[Web page edit records]
=== Section Start ===

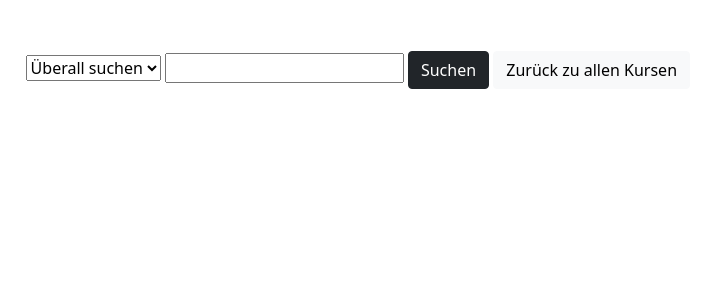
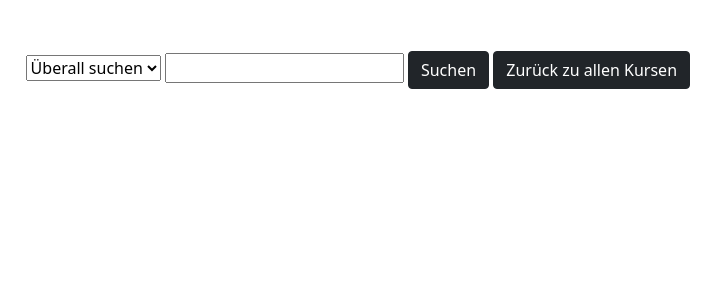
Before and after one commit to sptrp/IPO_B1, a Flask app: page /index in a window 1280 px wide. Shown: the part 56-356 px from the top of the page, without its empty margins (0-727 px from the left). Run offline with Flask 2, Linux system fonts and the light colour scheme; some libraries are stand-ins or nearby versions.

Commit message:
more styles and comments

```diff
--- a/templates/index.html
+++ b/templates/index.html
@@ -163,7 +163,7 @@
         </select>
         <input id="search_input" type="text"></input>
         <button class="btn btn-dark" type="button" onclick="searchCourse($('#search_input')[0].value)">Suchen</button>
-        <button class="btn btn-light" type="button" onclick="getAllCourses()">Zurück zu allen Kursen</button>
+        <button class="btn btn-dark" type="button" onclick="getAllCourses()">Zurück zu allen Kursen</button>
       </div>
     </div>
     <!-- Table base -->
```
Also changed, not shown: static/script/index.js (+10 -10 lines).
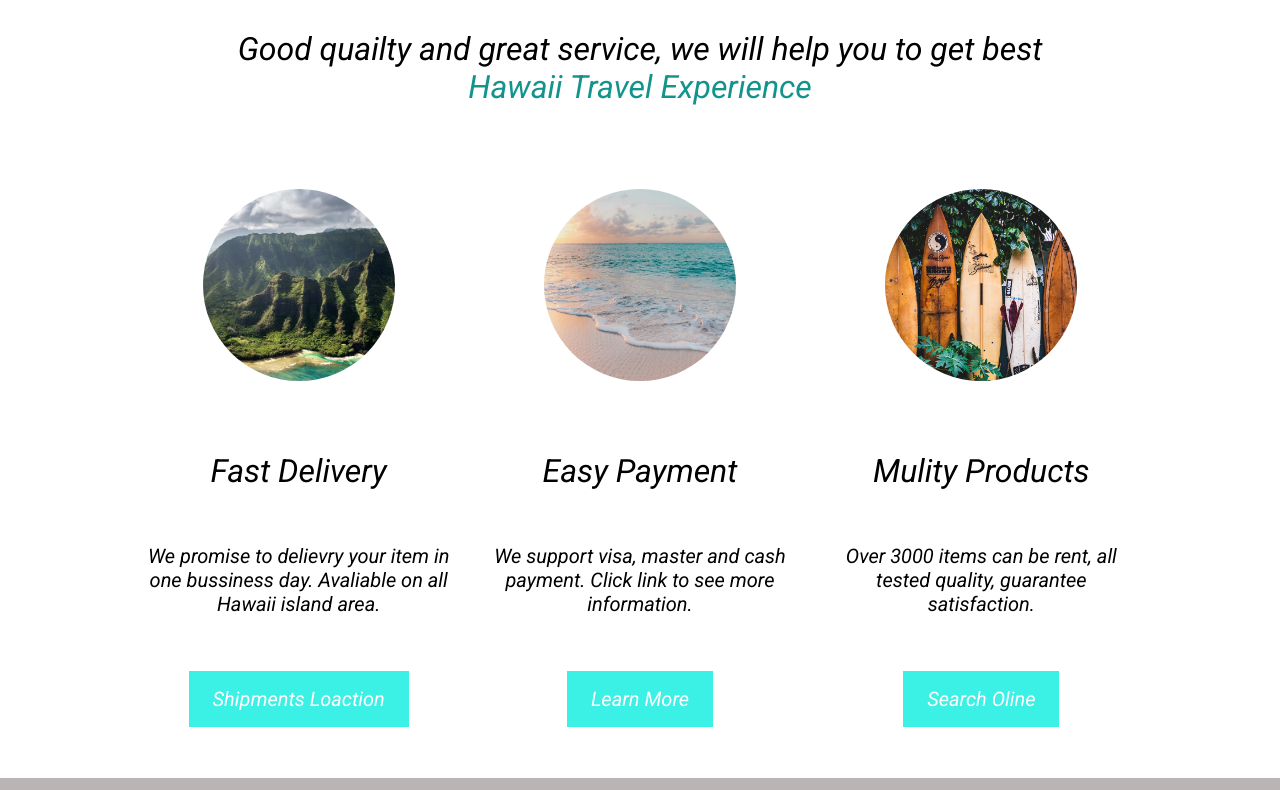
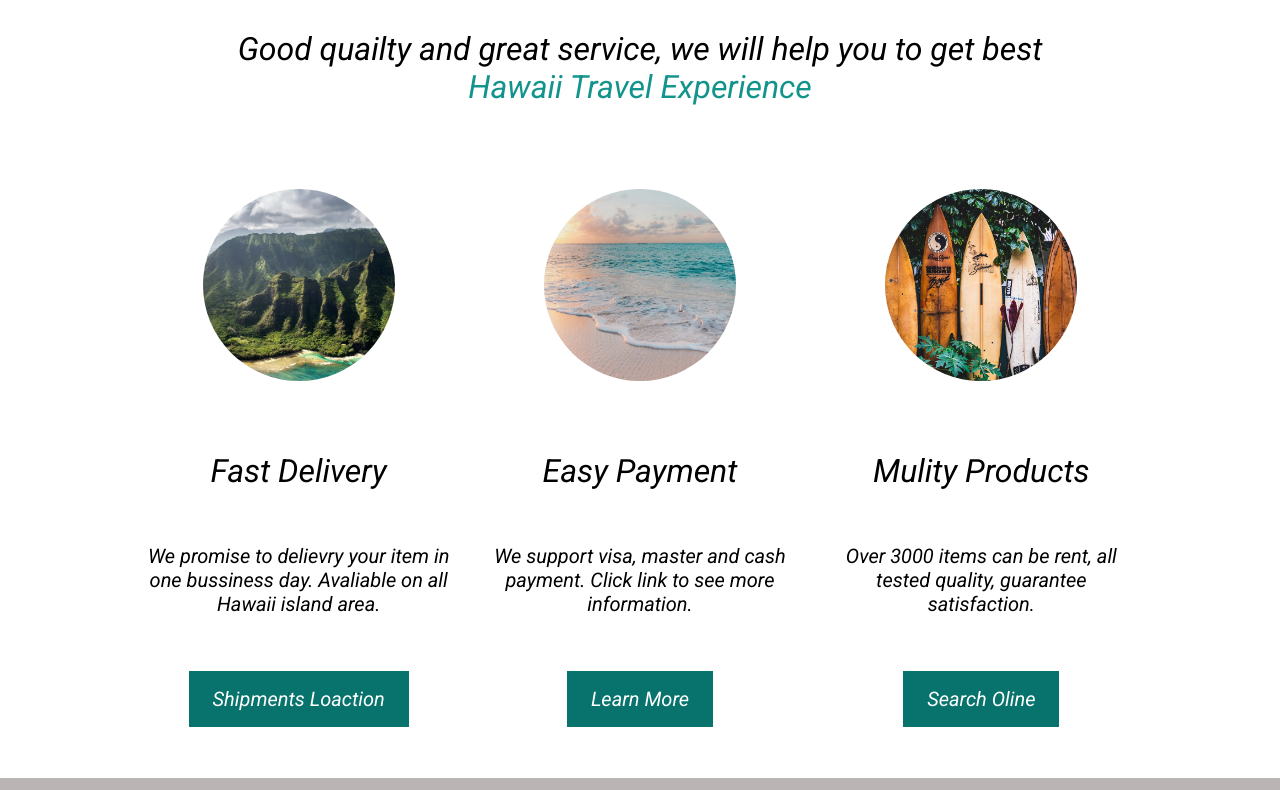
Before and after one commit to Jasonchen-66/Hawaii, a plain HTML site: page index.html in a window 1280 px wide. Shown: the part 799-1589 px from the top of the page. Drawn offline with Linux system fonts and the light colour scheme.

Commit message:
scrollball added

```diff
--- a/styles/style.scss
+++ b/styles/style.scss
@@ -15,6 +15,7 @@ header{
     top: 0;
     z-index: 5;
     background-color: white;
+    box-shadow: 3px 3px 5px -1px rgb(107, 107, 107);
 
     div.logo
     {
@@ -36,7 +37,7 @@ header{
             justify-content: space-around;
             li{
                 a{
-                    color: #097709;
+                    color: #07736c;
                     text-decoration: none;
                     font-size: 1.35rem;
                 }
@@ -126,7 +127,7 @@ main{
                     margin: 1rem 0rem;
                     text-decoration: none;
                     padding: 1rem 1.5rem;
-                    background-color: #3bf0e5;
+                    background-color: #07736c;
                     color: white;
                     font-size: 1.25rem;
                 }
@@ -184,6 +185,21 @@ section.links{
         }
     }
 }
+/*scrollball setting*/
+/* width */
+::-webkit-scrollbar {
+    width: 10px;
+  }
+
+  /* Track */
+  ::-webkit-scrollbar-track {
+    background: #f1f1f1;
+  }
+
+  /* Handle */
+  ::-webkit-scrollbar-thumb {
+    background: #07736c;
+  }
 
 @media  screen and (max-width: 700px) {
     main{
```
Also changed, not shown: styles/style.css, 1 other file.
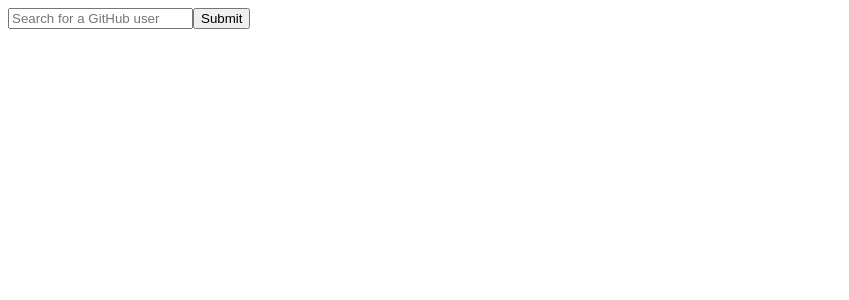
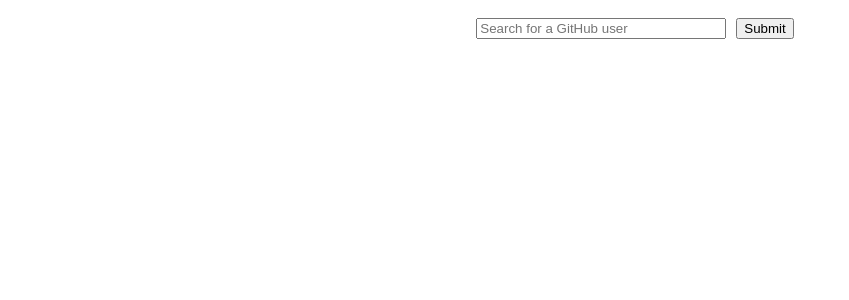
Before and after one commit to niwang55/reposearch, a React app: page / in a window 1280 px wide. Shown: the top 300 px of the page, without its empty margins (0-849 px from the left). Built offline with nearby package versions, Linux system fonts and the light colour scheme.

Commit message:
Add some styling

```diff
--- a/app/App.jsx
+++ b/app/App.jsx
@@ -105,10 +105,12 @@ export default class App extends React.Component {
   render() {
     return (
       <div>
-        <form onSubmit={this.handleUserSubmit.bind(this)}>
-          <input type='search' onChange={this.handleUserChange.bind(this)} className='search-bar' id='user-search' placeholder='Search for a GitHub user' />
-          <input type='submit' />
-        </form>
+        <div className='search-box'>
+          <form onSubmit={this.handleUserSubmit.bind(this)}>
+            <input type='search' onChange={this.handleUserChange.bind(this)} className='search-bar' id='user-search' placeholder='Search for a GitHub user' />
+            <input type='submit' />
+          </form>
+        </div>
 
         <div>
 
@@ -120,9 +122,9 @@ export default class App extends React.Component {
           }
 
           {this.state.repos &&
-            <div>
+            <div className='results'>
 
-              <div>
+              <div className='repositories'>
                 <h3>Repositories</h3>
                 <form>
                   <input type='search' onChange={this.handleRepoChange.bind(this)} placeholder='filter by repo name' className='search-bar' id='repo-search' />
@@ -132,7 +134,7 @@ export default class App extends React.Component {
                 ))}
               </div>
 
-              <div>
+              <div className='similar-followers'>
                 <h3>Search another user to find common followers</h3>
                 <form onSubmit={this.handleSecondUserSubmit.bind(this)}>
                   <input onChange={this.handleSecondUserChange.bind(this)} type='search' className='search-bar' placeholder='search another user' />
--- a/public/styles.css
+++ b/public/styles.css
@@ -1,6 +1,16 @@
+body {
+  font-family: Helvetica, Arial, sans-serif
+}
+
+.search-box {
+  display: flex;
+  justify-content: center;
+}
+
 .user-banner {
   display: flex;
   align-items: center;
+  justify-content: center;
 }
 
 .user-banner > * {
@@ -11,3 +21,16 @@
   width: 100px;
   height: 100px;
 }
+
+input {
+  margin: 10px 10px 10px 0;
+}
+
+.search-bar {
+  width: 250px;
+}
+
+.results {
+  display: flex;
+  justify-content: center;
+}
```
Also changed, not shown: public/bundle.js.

=== Section End ===
=== Section Start ===

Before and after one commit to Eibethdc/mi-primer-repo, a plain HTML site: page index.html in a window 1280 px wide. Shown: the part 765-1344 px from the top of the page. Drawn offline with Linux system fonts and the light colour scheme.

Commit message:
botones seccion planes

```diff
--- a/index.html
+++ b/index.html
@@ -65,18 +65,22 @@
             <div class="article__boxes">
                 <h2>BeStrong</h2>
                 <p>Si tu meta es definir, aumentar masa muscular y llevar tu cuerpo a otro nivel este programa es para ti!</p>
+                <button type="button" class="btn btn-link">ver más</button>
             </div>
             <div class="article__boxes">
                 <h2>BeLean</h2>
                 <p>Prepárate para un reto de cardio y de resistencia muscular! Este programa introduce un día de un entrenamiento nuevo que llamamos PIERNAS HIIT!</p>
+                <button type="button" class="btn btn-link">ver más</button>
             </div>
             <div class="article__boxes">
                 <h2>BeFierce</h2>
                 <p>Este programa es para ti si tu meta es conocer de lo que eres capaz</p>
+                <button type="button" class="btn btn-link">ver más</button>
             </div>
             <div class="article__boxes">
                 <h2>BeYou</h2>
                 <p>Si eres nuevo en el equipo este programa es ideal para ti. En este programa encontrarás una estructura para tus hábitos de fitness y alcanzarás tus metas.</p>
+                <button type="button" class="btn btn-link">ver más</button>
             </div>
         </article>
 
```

=== Section End ===

TASK TO COMPLETE ▸ Find the word "bind" in the records, and report each line that has it.

SOLUTION FOR THIS TASK ▸
-        <form onSubmit={this.handleUserSubmit.bind(this)}>
-          <input type='search' onChange={this.handleUserChange.bind(this)} className='search-bar' id='user-search' placeholder='Search for a GitHub user' />
+          <form onSubmit={this.handleUserSubmit.bind(this)}>
+            <input type='search' onChange={this.handleUserChange.bind(this)} className='search-bar' id='user-search' placeholder='Search for a GitHub user' />
                   <input type='search' onChange={this.handleRepoChange.bind(this)} placeholder='filter by repo name' className='search-bar' id='repo-search' />
                 <form onSubmit={this.handleSecondUserSubmit.bind(this)}>
                   <input onChange={this.handleSecondUserChange.bind(this)} type='search' className='search-bar' placeholder='search another user' />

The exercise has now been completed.